Testifying in support of the bill, Axleman noted that under Maine’s current law, an individual, company, or group of individuals or companies can only qualify for net metering if they own the project themselves and use all of the energy that the project produces. He said that this law makes renewables less accessible for average people due to installation costs and the time it takes to get a payback, which can often be up to 10 years.
“Opening up net energy billing to allow other ownership models would allow individuals and companies to recoup some of their investment by selling a portion of the credits they generate to other interested parties,” said Axleman. “lt would also allow renewable energy companies to build, own and operate projects and assign their credits to customers who would like to buy renewable energy but do not have the wherewithal to build projects themselves.”
Axleman noted that under Massachusetts’s 2008 Green Communities Act, which is similar to Dorney’s proposal, projects owned by third parties often sell their net billing credits to customers at a discount to remain competitive.
“Three solar energy projects that my company recently built are selling net metering credits to a town, a dairy business, and a governmental agency, and providing them significant savings on their electric bills,” Axleman said.

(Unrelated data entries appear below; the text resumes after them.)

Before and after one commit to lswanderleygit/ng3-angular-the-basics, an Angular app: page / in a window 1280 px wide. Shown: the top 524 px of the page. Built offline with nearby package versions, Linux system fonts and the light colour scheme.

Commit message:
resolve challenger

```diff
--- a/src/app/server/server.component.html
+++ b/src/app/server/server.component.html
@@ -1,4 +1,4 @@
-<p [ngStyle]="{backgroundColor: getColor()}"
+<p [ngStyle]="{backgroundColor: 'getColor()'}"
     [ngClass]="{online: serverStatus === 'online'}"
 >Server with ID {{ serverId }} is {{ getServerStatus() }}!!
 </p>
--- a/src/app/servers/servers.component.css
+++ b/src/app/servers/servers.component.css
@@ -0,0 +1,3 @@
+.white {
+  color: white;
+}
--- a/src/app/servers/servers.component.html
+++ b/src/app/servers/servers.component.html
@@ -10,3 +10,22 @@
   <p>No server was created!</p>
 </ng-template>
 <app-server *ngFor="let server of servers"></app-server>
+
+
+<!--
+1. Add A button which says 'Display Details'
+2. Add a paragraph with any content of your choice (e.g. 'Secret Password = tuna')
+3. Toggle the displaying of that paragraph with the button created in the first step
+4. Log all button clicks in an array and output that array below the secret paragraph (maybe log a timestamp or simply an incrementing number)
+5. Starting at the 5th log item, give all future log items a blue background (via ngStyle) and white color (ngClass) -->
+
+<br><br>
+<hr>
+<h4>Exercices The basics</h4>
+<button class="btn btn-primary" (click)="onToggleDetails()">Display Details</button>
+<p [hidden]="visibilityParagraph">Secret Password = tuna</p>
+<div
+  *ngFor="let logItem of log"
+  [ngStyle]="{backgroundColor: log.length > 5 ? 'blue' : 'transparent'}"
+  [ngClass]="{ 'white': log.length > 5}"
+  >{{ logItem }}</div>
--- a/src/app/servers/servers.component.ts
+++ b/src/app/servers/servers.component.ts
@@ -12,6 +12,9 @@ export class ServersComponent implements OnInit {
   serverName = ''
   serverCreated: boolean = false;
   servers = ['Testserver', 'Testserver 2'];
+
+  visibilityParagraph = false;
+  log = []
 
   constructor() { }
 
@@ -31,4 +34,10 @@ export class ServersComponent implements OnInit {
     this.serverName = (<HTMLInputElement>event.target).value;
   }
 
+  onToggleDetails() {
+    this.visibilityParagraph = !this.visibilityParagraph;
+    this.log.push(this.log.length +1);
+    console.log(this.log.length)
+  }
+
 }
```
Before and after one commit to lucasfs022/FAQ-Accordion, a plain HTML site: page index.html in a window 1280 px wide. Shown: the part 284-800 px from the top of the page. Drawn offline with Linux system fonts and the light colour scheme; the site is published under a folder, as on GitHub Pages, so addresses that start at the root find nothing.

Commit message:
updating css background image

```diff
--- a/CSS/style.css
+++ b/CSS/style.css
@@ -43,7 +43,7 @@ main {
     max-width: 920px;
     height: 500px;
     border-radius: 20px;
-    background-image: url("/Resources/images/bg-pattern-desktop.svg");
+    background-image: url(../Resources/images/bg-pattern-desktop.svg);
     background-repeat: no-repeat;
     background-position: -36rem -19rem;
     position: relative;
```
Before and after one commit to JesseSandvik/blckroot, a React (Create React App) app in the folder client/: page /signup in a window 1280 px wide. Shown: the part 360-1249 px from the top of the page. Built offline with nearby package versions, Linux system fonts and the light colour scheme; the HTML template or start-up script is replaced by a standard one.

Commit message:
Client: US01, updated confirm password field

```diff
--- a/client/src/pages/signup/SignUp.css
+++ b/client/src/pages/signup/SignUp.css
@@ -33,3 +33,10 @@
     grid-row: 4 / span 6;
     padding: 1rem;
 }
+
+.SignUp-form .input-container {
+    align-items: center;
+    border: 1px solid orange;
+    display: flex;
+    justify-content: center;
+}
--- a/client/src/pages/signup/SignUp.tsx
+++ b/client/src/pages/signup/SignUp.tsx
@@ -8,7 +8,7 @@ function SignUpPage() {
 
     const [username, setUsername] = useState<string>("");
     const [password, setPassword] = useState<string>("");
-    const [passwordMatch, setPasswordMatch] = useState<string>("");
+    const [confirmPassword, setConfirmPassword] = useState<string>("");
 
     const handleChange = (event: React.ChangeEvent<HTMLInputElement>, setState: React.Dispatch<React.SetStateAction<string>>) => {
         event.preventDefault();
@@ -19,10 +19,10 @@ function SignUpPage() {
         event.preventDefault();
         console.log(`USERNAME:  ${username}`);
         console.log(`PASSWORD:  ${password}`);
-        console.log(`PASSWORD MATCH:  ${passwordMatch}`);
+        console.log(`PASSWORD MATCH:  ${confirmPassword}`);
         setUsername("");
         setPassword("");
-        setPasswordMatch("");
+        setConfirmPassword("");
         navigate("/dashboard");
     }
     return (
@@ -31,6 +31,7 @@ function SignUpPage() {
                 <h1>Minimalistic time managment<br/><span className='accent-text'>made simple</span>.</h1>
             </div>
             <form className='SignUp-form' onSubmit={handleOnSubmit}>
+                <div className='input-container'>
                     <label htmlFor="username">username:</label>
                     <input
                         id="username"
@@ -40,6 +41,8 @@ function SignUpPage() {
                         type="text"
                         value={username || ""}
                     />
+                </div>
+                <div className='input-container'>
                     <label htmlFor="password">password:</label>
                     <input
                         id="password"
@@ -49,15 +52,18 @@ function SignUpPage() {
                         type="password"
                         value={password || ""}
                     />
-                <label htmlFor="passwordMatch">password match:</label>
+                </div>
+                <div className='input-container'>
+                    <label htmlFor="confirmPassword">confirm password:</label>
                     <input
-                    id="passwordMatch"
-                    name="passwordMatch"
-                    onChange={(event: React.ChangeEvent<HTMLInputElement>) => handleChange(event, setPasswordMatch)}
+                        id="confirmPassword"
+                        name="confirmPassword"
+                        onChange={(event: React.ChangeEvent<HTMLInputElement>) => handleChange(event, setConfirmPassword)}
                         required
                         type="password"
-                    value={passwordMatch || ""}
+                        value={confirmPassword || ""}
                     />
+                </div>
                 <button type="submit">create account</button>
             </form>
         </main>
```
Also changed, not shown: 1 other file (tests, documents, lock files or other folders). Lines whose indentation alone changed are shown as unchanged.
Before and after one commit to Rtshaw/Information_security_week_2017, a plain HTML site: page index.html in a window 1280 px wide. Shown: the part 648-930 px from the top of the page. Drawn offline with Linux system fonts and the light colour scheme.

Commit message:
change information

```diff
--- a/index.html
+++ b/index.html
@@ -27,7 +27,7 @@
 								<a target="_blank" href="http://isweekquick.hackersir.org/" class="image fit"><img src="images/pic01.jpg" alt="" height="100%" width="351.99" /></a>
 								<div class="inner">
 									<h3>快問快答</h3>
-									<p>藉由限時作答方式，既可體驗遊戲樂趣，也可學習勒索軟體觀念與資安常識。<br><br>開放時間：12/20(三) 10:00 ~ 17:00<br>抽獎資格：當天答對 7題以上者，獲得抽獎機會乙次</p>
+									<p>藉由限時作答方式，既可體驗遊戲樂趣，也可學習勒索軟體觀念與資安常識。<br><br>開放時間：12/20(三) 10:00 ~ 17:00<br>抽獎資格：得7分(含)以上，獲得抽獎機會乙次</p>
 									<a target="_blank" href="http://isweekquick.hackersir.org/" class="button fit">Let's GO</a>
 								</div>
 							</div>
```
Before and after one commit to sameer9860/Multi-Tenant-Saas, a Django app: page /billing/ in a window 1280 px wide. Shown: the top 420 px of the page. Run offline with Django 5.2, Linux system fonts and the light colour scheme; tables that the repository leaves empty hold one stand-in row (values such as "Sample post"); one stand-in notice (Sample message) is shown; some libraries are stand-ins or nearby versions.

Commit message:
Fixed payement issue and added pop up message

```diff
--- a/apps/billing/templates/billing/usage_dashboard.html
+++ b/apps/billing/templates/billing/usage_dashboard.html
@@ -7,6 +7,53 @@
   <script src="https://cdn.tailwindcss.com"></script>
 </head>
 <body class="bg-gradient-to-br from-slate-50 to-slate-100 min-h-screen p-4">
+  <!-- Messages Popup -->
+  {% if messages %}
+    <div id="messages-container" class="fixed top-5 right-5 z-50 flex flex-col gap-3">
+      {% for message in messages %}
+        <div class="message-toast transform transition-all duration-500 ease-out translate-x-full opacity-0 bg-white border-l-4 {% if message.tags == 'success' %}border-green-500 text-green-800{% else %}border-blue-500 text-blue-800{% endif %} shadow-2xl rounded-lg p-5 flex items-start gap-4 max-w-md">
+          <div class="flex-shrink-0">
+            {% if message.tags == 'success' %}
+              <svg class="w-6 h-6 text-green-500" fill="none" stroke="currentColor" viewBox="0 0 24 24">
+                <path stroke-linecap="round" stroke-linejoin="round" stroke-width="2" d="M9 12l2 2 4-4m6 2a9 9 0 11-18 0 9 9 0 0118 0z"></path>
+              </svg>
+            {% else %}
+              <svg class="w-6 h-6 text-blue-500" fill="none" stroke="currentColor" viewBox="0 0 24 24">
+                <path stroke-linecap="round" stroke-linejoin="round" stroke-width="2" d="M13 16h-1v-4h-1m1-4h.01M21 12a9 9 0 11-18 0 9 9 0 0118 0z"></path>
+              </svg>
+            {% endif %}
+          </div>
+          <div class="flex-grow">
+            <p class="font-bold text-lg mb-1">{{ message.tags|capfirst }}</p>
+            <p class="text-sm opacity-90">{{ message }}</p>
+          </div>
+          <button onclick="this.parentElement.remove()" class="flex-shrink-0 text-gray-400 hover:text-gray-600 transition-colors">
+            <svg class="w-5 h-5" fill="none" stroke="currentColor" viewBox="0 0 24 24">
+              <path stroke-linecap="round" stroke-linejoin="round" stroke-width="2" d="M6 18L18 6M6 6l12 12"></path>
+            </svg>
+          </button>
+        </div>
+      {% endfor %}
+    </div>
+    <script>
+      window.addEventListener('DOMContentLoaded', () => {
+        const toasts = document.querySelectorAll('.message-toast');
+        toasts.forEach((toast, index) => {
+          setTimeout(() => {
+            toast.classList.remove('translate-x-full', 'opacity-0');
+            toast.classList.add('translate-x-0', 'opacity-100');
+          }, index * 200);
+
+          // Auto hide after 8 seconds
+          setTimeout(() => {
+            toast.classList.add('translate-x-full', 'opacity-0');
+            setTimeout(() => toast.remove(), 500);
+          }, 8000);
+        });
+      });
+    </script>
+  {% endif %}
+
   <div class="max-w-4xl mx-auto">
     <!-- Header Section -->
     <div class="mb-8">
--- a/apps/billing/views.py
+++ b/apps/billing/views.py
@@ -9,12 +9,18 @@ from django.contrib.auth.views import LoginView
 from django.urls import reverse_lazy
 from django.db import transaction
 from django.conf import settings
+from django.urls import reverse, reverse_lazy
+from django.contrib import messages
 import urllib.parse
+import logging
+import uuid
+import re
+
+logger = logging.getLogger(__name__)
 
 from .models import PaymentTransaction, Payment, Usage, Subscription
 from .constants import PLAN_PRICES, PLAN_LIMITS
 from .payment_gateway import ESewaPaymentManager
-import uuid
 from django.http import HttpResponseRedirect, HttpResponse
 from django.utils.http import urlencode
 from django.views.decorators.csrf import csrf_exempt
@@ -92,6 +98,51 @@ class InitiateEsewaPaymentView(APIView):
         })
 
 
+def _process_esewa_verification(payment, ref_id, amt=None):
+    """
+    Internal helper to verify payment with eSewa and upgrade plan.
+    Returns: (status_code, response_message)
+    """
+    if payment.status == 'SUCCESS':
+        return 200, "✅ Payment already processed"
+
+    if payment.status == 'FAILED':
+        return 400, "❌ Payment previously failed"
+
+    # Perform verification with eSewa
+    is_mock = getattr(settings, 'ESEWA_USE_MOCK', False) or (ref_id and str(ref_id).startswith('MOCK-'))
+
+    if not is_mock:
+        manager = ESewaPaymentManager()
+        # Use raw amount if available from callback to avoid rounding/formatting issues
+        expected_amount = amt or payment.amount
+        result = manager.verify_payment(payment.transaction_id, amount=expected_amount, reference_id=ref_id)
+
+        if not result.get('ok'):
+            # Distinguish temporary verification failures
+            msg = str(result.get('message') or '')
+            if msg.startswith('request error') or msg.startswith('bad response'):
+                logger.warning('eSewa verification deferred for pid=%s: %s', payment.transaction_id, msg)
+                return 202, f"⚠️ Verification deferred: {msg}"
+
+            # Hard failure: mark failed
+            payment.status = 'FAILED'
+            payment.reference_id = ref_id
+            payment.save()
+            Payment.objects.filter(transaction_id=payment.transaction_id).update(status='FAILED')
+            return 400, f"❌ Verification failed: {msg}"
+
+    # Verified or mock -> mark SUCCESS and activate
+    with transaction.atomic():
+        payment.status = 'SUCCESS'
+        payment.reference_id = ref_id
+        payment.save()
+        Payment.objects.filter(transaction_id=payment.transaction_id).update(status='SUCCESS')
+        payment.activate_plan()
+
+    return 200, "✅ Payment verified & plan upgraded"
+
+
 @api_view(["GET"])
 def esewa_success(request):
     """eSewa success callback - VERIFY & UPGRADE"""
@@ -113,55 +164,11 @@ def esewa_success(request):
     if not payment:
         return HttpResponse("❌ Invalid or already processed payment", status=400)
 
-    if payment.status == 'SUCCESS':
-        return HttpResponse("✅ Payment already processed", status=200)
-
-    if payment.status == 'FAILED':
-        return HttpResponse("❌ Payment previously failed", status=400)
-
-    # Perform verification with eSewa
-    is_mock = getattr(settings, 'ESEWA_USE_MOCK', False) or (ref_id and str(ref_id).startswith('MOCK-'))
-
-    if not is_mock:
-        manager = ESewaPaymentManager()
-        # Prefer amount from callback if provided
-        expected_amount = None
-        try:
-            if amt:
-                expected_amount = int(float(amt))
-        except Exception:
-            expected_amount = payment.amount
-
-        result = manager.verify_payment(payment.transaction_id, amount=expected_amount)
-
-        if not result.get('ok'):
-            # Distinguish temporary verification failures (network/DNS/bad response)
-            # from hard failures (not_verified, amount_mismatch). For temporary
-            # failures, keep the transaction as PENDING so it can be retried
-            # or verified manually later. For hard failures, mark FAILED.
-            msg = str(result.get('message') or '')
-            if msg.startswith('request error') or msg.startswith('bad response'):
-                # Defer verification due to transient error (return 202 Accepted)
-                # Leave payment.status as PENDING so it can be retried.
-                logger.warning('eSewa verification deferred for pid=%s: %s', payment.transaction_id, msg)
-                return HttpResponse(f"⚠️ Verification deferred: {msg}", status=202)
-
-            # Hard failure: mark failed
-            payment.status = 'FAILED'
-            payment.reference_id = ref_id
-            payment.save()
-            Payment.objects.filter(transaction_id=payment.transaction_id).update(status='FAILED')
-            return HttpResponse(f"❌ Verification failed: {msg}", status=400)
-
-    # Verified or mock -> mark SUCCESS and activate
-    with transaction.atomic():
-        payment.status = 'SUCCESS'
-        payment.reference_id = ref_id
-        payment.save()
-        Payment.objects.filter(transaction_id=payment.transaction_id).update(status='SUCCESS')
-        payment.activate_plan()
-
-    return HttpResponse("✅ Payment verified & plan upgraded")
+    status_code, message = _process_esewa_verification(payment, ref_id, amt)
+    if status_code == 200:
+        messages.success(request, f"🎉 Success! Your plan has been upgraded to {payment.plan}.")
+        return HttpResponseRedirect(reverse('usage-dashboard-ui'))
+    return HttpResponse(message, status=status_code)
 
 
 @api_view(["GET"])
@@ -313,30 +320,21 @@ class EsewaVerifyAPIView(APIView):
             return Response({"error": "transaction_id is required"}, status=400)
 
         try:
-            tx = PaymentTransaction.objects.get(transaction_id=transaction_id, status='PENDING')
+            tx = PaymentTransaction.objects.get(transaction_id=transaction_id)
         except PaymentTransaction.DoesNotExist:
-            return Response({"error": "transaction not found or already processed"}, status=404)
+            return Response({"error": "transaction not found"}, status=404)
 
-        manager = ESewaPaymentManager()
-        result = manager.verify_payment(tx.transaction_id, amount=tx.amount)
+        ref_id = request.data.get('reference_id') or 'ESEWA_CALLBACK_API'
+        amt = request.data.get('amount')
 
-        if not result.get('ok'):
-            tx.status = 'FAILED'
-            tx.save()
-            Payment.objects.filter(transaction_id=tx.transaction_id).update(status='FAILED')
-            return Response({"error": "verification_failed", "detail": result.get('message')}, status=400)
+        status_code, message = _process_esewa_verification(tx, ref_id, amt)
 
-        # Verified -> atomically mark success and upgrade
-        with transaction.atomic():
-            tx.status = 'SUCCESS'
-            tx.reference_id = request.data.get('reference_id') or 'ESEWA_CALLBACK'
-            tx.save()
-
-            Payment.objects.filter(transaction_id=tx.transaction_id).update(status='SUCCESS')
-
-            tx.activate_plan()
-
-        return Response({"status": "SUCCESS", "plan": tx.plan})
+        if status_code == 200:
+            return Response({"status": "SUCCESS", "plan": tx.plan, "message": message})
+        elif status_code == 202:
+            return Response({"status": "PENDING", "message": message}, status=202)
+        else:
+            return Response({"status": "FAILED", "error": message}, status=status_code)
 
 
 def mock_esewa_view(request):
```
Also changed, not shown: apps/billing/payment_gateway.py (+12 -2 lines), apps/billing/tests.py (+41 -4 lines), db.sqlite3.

The Green Communities Act is the law that has facilitated the creation of community solar farms mentioned in a previous Free Press story, “Solar Turns Mainstream.”
LD 1146 was not supported by the Governor’s Office or the major utilities, Bangor Hydro and CMP, who argued that the policy would require ratepayers to subsidize these small renewable projects. They argued that not letting the credits expire and expanding the allowable generator capacity would permit renewable energy users to bypass transmission and distribution charges and sell power directly to customers, with ratepayers picking up the tab.
“All of these provisions would significantly expand the number of customers who are exempt from paying electric transmission and distribution costs – costs that are fixed, and have to be paid by some entity,” said Patrick Woodcock of the Governor’s Energy Office. “The policy question before the committee is to what degree should ordinary ratepayers be asked to subsidize net energy billing customers?”
Defending the bill, Axleman argued that current law states that if these small generators reach one percent of the utility’s peak demand, they will come under review by the PUC. He said the proposal would not increase costs for other ratepayers, but suggested that a tiered system should be implemented in which small, household-sized projects receive close to retail rate for their generated power and larger projects receive wholesale rates.
Other bills concerning net billing for small renewable projects will be heard on Wednesday, April 24, in the Energy and Utilities Committee.
Speaking at the E2 Tech conference, Rep. Hobbins said he didn’t think net billing legislation would gather much traction in the Legislature. He said he supported the intent of incentivizing local production and distribution of energy, but that it was unlikely to be a priority.